As the American frontier surrenders to human settlement, philosophers, writers, conservationists, and politicians work to interpret the value of natural resources in a country of seemingly endless bounty.

"To a person sitting quietly at home, Rocky Mountain traveling, like Rocky Mountain scenery, must seem very monotonous; but not so to me, to whom the pure, dry mountain air is the elixir of life. " 

—Isabella Bird from A Lady's Life in the Rocky Mountains, 1879

  • 1850

    African American fur trapper and explorer James P. Beckwourth finds an important route through the Sierra Nevadas, leading the first wagon train of settlers through what would become "Beckwourth Pass."

  • 1854

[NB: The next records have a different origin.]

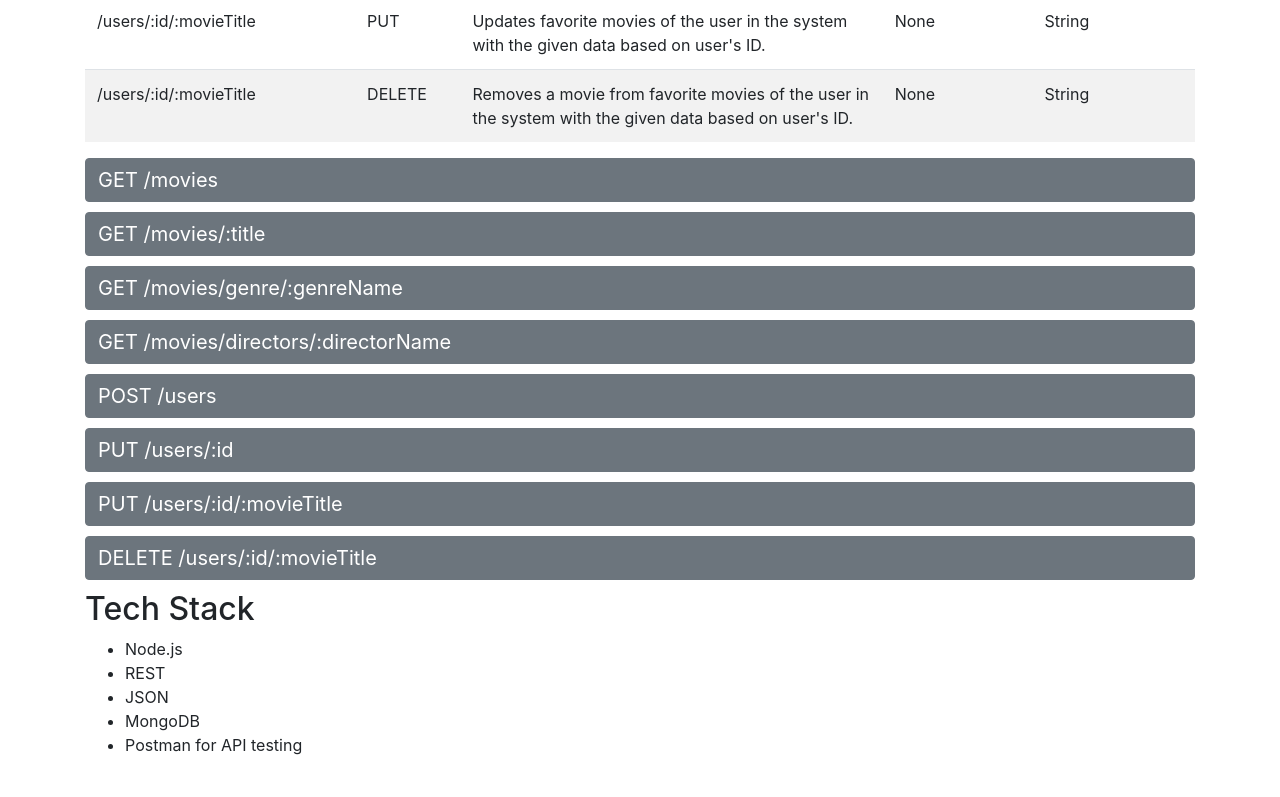
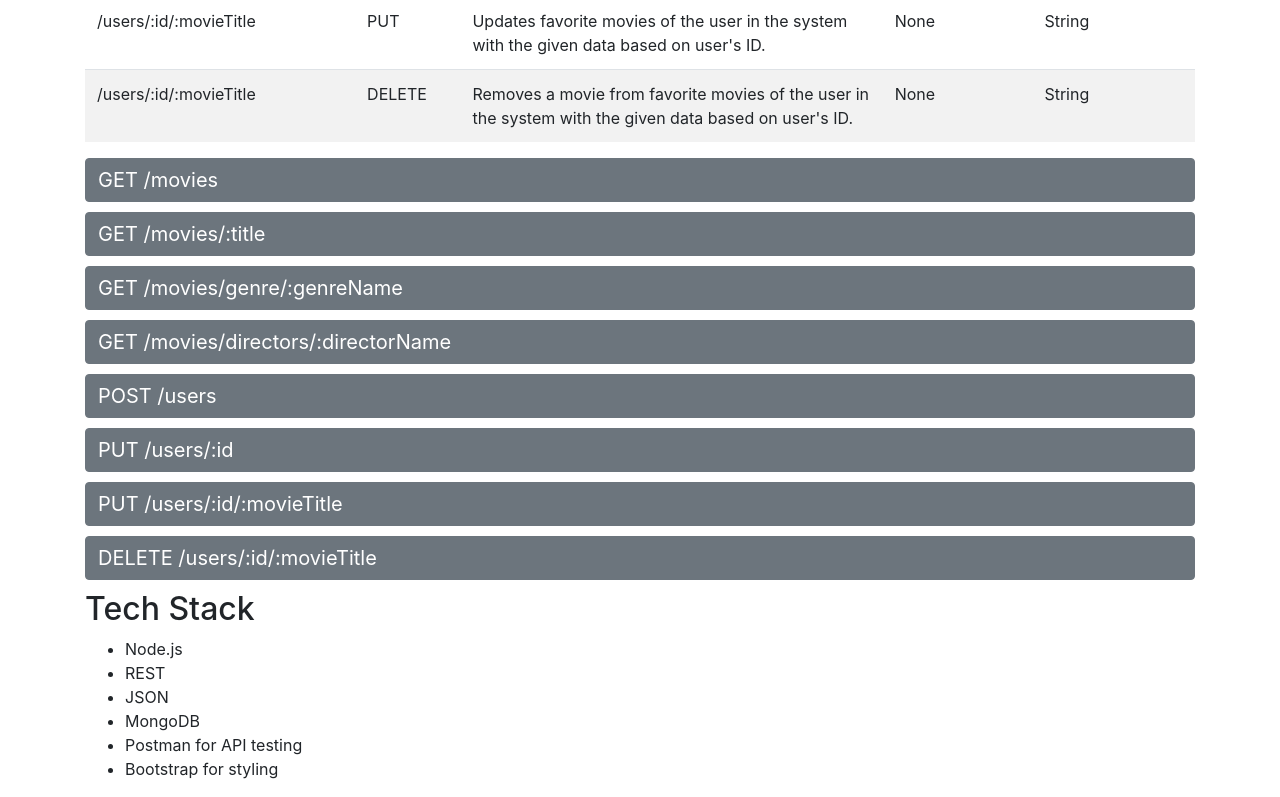
Before and after one commit to daliwa13/movie_api, a website: page public/documentation.html in a window 1280 px wide. Shown: the part 1398-2195 px from the top of the page. Before the commit the page ends 2171 px from the top, so only its background shows below. Drawn offline with nearby package versions, Linux system fonts and the light colour scheme.

Commit message:
updated documentation.html

```diff
--- a/package.json
+++ b/package.json
@@ -26,6 +26,7 @@
   "dependencies": {
     "body-parser": "^2.2.1",
     "express": "^5.2.1",
+    "mongoose": "^9.0.2",
     "morgan": "^1.10.1",
     "uuid": "^13.0.0"
   }
--- a/public/documentation.html
+++ b/public/documentation.html
@@ -460,6 +460,7 @@
             <li>JSON</li>
             <li>MongoDB</li>
             <li>Postman for API testing</li>
+            <li>Bootstrap for styling</li>
         </ul>
     </div>
 
```
Also changed, not shown: 1 other file.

    Transcendentalist Henry David Thoreau, author of Walden, writes that wilderness sanctuaries are the "need of civilized man." 

  • 1856

    Artist Thomas A. Ayers' lithographs introduce Yosemite to the East. Country Gentleman republishes articles that declare the Yosemite Valley to be "the most striking natural wonder on the Pacific."

  • 1861

    Photographs by Carleton E. Watkins make Yosemite Valley famous.

  • 1864

    Frederick Law Olmstead pushes for protection of Yosemite Valley and is first to advance the idea of placing certain areas under government protection.

  • 1864

    A major turning point in the conservation movement occurs when George P. Marsh publishes Man and Nature, warning citizens to stop the devastation of natural resources.

  • 1864

    President Abraham Lincoln signs the Yosemite Bill "to protect an area and conserve it for recreational enjoyment." 

  • 1865

    Walt Whitman writes "Give Me the Splendid Silent Sun," which reflects contradicting public views of conquering nature and respecting it.

  • 1867

    The Alaska Purchase is signed by President Andrew Johnson, adding 365 million acres of public lands to the United States.

  • 1867

    Kiowa Chief Satanta voices opposition to construction of the Union Pacific Railroad at a council held at Fort Larned, Kansas.

  • 1869

    Transcontinental travel becomes available to the public when the Union and Pacific Railroads meet at Promontory Point, Utah.

  • 1869

    John Wesley Powell begins a three-month river trip down the Green and Colorado Rivers, including the first passage through the Grand Canyon. His diary and later publications generate public interest in the Grand Canyon.

  • 1871

    Yellowstone is documented by the official U.S. expedition of geologist Ferdinand Hayden, painters Henry Elliott and Thomas Moran, and photographer William Henry Jackson.

  • 1872

    Artist Thomas Moran exhibits paintings of Yellowstone, helping to promote establishment of the first national park. Yellowstone is designated a "public park or pleasuring ground for the benefit and enjoyment of the American people."

  • 1874

    Surveyors, escorted by the 7th U.S. Cavalry under the command of Lieutenant George A. Custer, penetrate the Black Hills of South Dakota, an area considered sacred by the Sioux tribes.

  • 1876

    Battle of the Little Bighorn occurs in Montana on what is now the Little Bighorn Battlefield National Monument. 

  • 1877

    After fleeing, Chief Joseph of the Nez Perce surrenders to Generals Howard and Miles 30 miles from the Canada border stating, "I will fight no more forever."

  • 1890

    The needless slaughter of 150 Sioux at Wounded Knee in South Dakota results in the surrender of Indians, bringing the wars between whites and Indians to an end.

  • 1890

    The Yosemite Reserves Act is passed by Congress and signed into law by President Benjamin Harrison, creating Yosemite National Park.

  • 1892

    Conservationist John Muir organizes the Sierra Club to enlist public and governmental support for preservation of wilderness.

  • 1892

    Casa Grande Ruins N.M. becomes the first prehistoric cultural site to be protected by the federal government.

  • 1893

    Professor Frederick Jackson Turner reads his paper, "The Significance of the Frontier in American History," at the American Historical Association meeting in Chicago, stating that the frontier is closed.

  • 1898

    Gifford Pinchot takes office as Chief of the Division of Forestry, later organized into the National Forest Service in 1905, advancing conservation of natural resources.